The Survey observes inflation is likely to be well below the Reserve Bank of India’s target of 5 per cent in the current fiscal thanks to demonetization. Since credit growth has been poor, the Survey indicates room for an easy money policy. In the same breath, the Survey notes the low oil price environment of last few years would not be repeated in 2017. 
On wholesale-price front, a reversal trend was observed from a trough of negative 5.1 per cent in August 2015 to 3.4 per cent at the end of December 2016 due to rising crude prices.
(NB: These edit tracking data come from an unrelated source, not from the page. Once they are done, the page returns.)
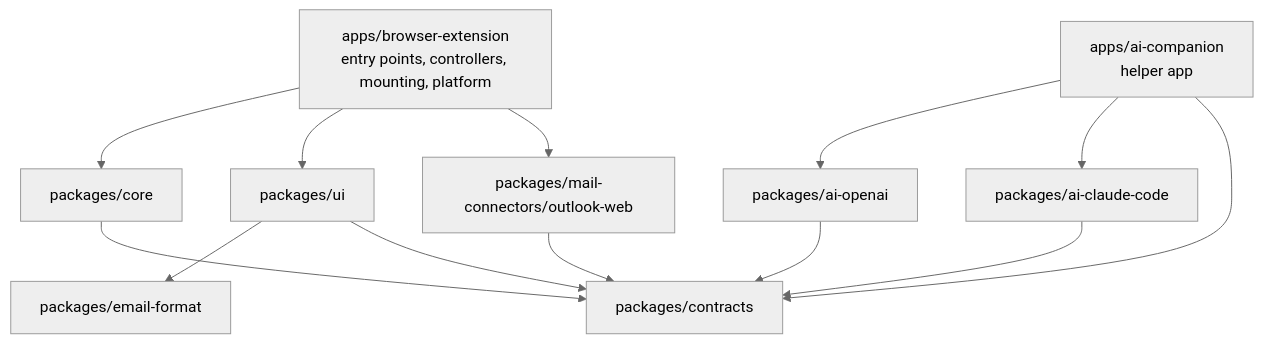
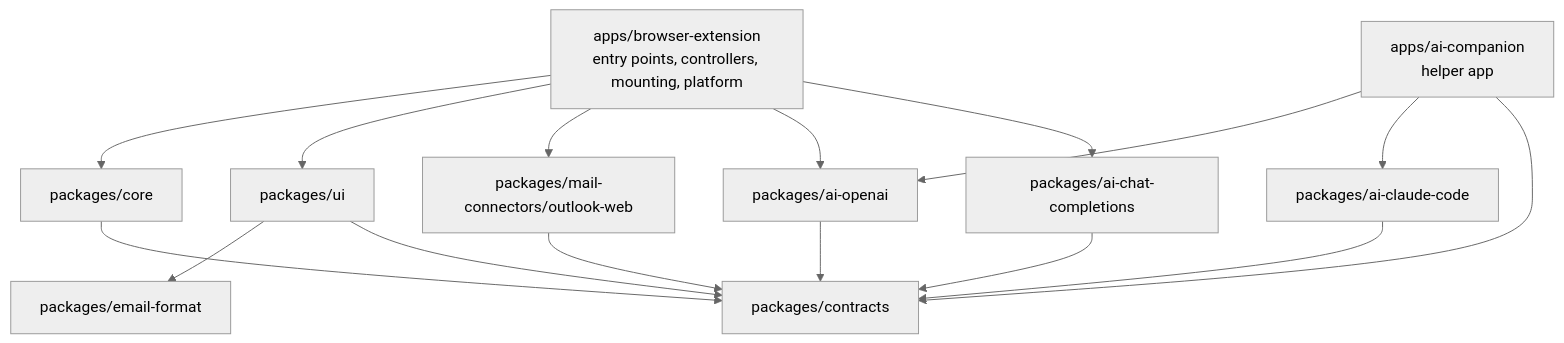
Before and after one commit to dervisgenc/email-writer: the diagram in docs/DEVELOPMENT.md, drawn with Mermaid (neutral theme). The commit also changed other lines of this file and 8 other files, not shown here.

````diff
--- a/docs/DEVELOPMENT.md
+++ b/docs/DEVELOPMENT.md
@@ -96,15 +96,18 @@
 ```mermaid
 flowchart TD
     EXT[apps/browser-extension<br/>entry points, controllers, mounting, platform] --> CORE[packages/core]
     EXT --> UI[packages/ui]
     EXT --> MAIL[packages/mail-connectors/outlook-web]
     UI --> FORMAT[packages/email-format]
     CORE --> CONTRACTS[packages/contracts]
     UI --> CONTRACTS
     MAIL --> CONTRACTS
+    EXT --> OPENAI
+    EXT --> CHAT[packages/ai-chat-completions]
     HOST[apps/ai-companion<br/>helper app] --> OPENAI[packages/ai-openai]
     HOST --> CLAUDE[packages/ai-claude-code]
     HOST --> CONTRACTS
     OPENAI --> CONTRACTS
+    CHAT --> CONTRACTS
     CLAUDE --> CONTRACTS
 ```
````
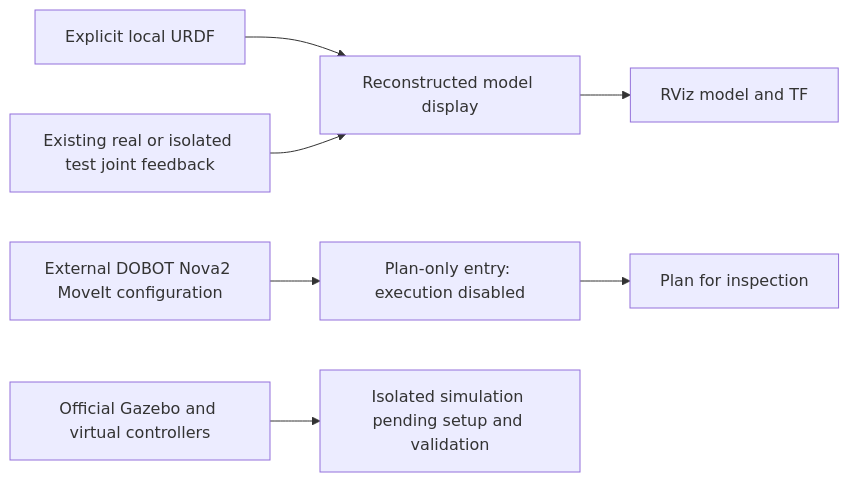
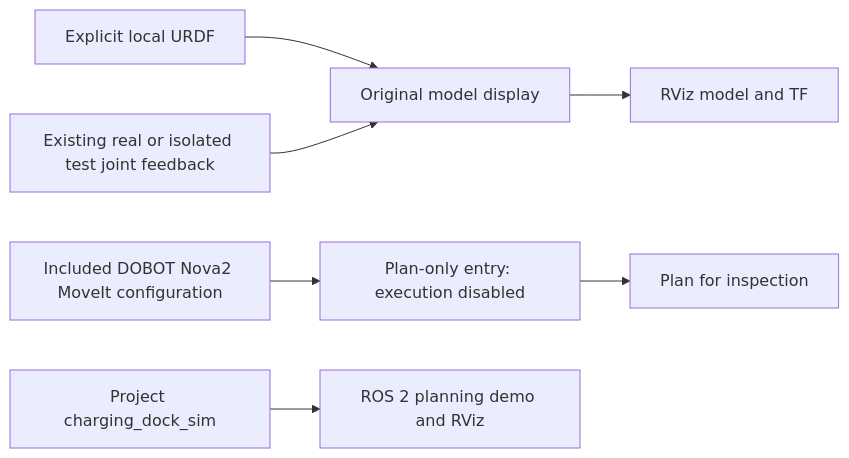
One commit to Pvpproof/autonomous-charging-robot changed the fourth of 4 diagrams in docs/ARM_WORKFLOWS.en.md. Above: the diagram before and after it, drawn with Mermaid. The commit also changed other lines of this file and 12 other files, not shown here.

````diff
--- a/docs/ARM_WORKFLOWS.en.md
+++ b/docs/ARM_WORKFLOWS.en.md
@@ -86,9 +86,9 @@
 ```mermaid
 flowchart LR
-  U[Explicit local URDF] --> M[Reconstructed model display]
+  U[Explicit local URDF] --> M[Original model display]
   J[Existing real or isolated test joint feedback] --> M
   M --> V[RViz model and TF]
-  D[External DOBOT Nova2 MoveIt configuration] --> P[Plan-only entry: execution disabled]
+  D[Included DOBOT Nova2 MoveIt configuration] --> P[Plan-only entry: execution disabled]
   P --> R[Plan for inspection]
-  G[Official Gazebo and virtual controllers] --> S[Isolated simulation pending setup and validation]
+  G[Project charging_dock_sim] --> S[ROS 2 planning demo and RViz]
 ```
````
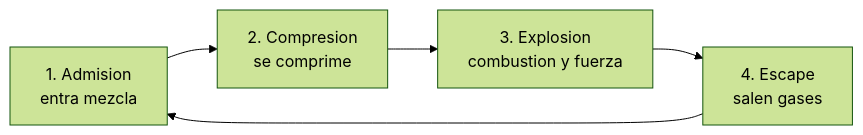
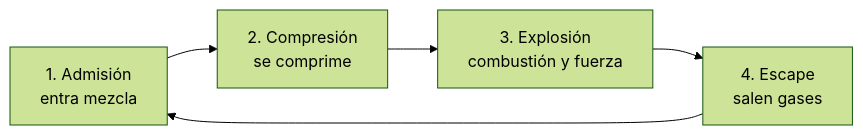
Before and after one commit to vladimiracunadev-create/machine-operator-program: the second of 4 diagrams in vehiculos/motos/operacion/sistemas-mecanicos-moto.md, drawn with Mermaid (forest theme). The commit also changed other lines of this file and 442 other files, not shown here.

````diff
--- a/vehiculos/motos/operacion/sistemas-mecanicos-moto.md
+++ b/vehiculos/motos/operacion/sistemas-mecanicos-moto.md
@@ -37,7 +37,7 @@
 ```mermaid
 flowchart LR
-    A[1. Admision<br/>entra mezcla] --> B[2. Compresion<br/>se comprime]
-    B --> C[3. Explosion<br/>combustion y fuerza]
+    A[1. Admisión<br/>entra mezcla] --> B[2. Compresión<br/>se comprime]
+    B --> C[3. Explosión<br/>combustión y fuerza]
     C --> D[4. Escape<br/>salen gases]
     D --> A
 ```
````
There is possibility of “sharp rise in prices in 2017-18 that may narrow the scope for monetary easing .” 

 

Acche Din Ayenge 


In the wake of “the most destructive tsunami of monetization,” the Survey offers some solace to the poor by way of a Universal Basic Income (UBI). However, it points out to a “number of implementation challenges: it should not become an add on to the current anti-poverty and social programs.”

 

Unrestrained Debts 
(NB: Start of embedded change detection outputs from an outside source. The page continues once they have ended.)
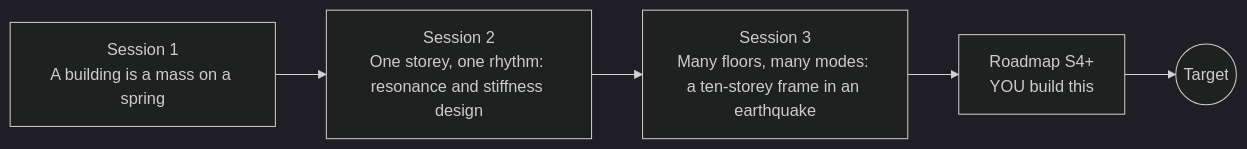
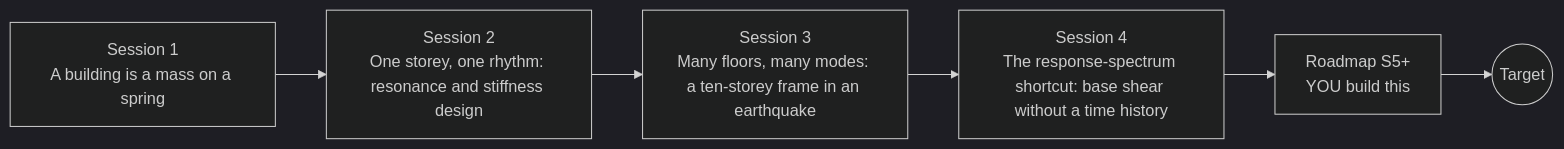
Before and after one commit to KrunalPanchal1995/openbuildingsway: the diagram in README.md, drawn with Mermaid (dark theme). The commit also changed other lines of this file and 20 other files, not shown here.

First line of the commit message:
Add Session 4: The response-spectrum shortcut

````diff
--- a/README.md
+++ b/README.md
@@ -87,9 +88,10 @@
 ```mermaid
 flowchart LR
   S1[Session 1<br/>A building is a mass on a spring]
   S2[Session 2<br/>One storey, one rhythm: resonance and stiffness design]
   S3[Session 3<br/>Many floors, many modes: a ten-storey frame in an earthquake]
-  R[Roadmap S4+<br/>YOU build this]
+  S4[Session 4<br/>The response-spectrum shortcut: base shear without a time history]
+  R[Roadmap S5+<br/>YOU build this]
   T((Target))
-  S1 --> S2 --> S3 --> R --> T
+  S1 --> S2 --> S3 --> S4 --> R --> T
 ```
````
For long IE has been cautioning on the unrestrained increase in public debt from 1980. This eats increasing amounts of revenue through debt servicing - interest payments and repayment of a portion of debt. 
Public debt has ballooned from a few thousand crores of rupees in 1980 to close to Rs 69 lakh crore today. The Budget estimates borrowing of  Rs 5.35 lakh crore to bridge the gap 
between expenditure and receipts. This means higher cost 
of debt servicing. India, well - poised to become the FIFTH LARGEST ECONOMY next year should address this weak aspect of its fiscal picture. 
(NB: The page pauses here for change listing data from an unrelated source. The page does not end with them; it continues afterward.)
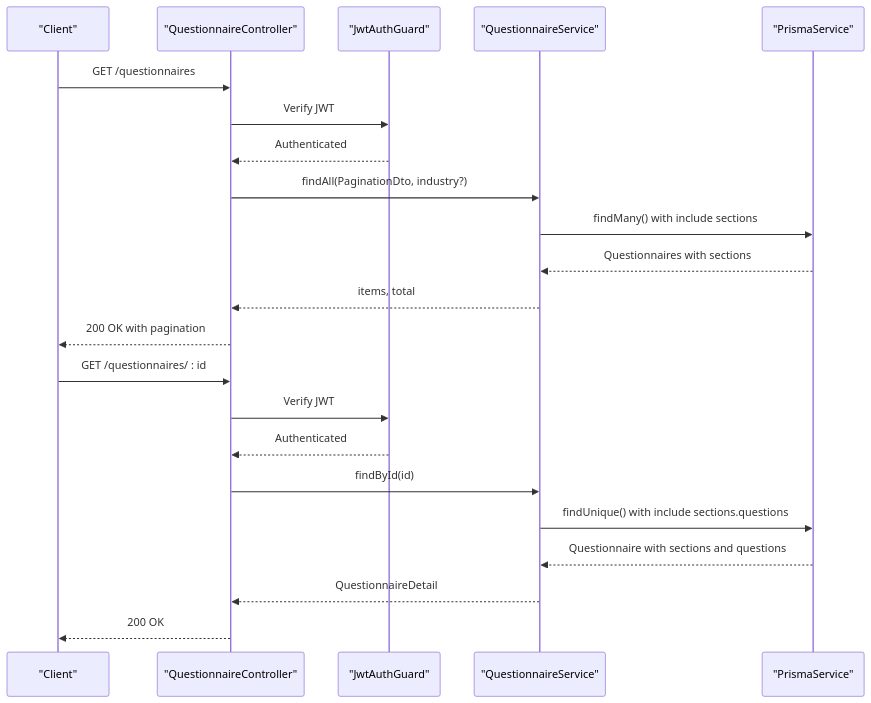
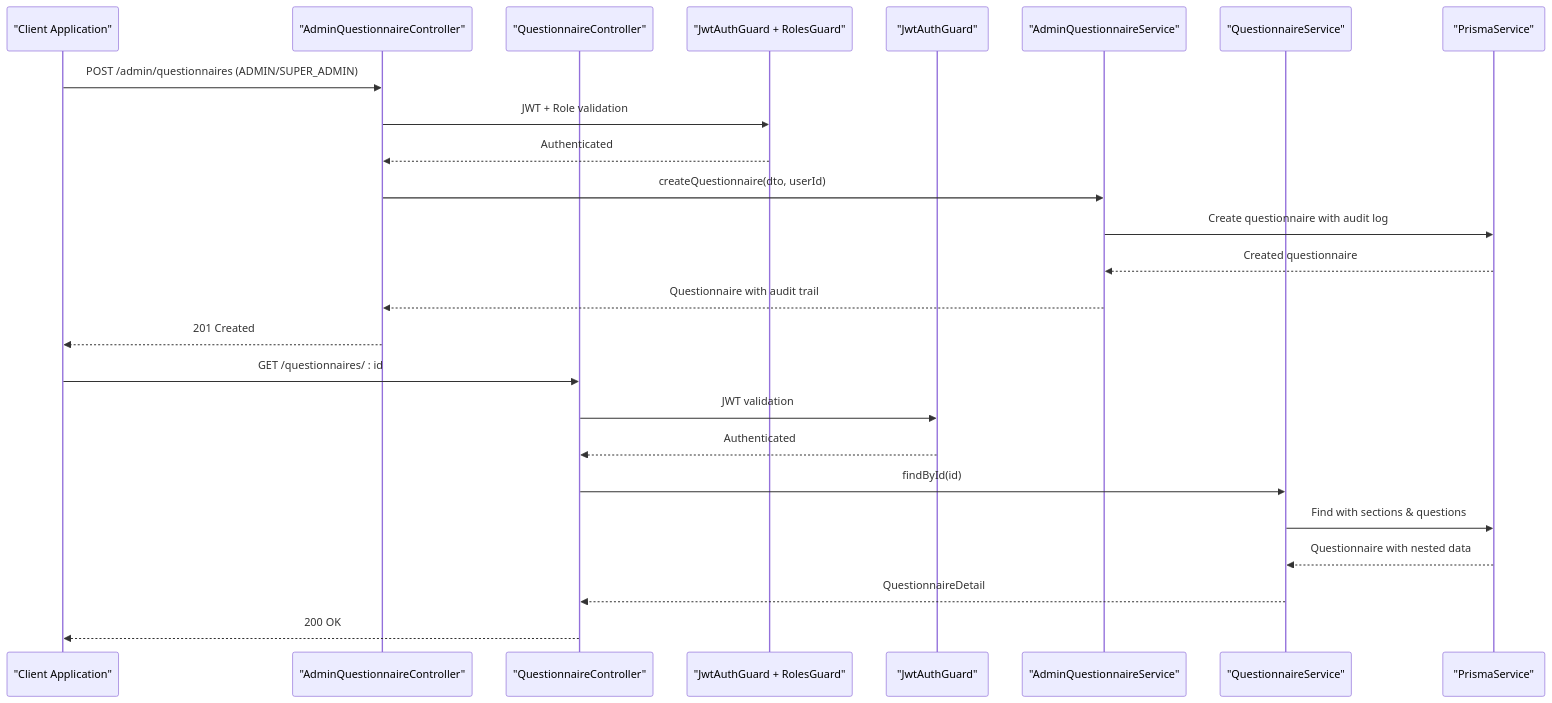
Before and after one commit to Avi-Bendetsky/Quiz-to-build: the second of 4 diagrams in .qoder/repowiki/en/content/API Reference/Questionnaire Endpoints.md, drawn with Mermaid. The commit also changed other lines of this file and 41 other files, not shown here.

````diff
--- a/.qoder/repowiki/en/content/API Reference/Questionnaire Endpoints.md
+++ b/.qoder/repowiki/en/content/API Reference/Questionnaire Endpoints.md
@@ -102,24 +135,27 @@
 ```mermaid
 sequenceDiagram
-participant Client as "Client"
-participant Controller as "QuestionnaireController"
-participant Guard as "JwtAuthGuard"
-participant Service as "QuestionnaireService"
+participant Client as "Client Application"
+participant AdminController as "AdminQuestionnaireController"
+participant QuestionnaireController as "QuestionnaireController"
+participant AdminGuard as "JwtAuthGuard + RolesGuard"
+participant QuestionnaireGuard as "JwtAuthGuard"
+participant AdminService as "AdminQuestionnaireService"
+participant QuestionnaireService as "QuestionnaireService"
 participant DB as "PrismaService"
-Client->>Controller : GET /questionnaires
-Controller->>Guard : Verify JWT
-Guard-->>Controller : Authenticated
-Controller->>Service : findAll(PaginationDto, industry?)
-Service->>DB : findMany() with include sections
-DB-->>Service : Questionnaires with sections
-Service-->>Controller : items, total
-Controller-->>Client : 200 OK with pagination
-Client->>Controller : GET /questionnaires/ : id
-Controller->>Guard : Verify JWT
-Guard-->>Controller : Authenticated
-Controller->>Service : findById(id)
-Service->>DB : findUnique() with include sections.questions
-DB-->>Service : Questionnaire with sections and questions
-Service-->>Controller : QuestionnaireDetail
-Controller-->>Client : 200 OK
+Client->>AdminController : POST /admin/questionnaires (ADMIN/SUPER_ADMIN)
+AdminController->>AdminGuard : JWT + Role validation
+AdminGuard-->>AdminController : Authenticated
+AdminController->>AdminService : createQuestionnaire(dto, userId)
+AdminService->>DB : Create questionnaire with audit log
+DB-->>AdminService : Created questionnaire
+AdminService-->>AdminController : Questionnaire with audit trail
+AdminController-->>Client : 201 Created
+Client->>QuestionnaireController : GET /questionnaires/ : id
+QuestionnaireController->>QuestionnaireGuard : JWT validation
+QuestionnaireGuard-->>QuestionnaireController : Authenticated
+QuestionnaireController->>QuestionnaireService : findById(id)
+QuestionnaireService->>DB : Find with sections & questions
+DB-->>QuestionnaireService : Questionnaire with nested data
+QuestionnaireService-->>QuestionnaireController : QuestionnaireDetail
+QuestionnaireController-->>Client : 200 OK
 ```
````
A tax non-compliance society...


We are happy over the emphasis made by

Finance Minister Arun Jaitley on expanding the income tax base and correspondingly correcting the very low tax-GDP ratio. Look his graphic description: 

•As against estimated 4.2 crore persons engaged in organised sector employment, the number of individuals filing return for salary income are only 1.74 crore.  

•As against 5.6 crore informal sector individual enterprises and firms doing small business in India, the number of returns filed by this 

category is only 1.81 crore.  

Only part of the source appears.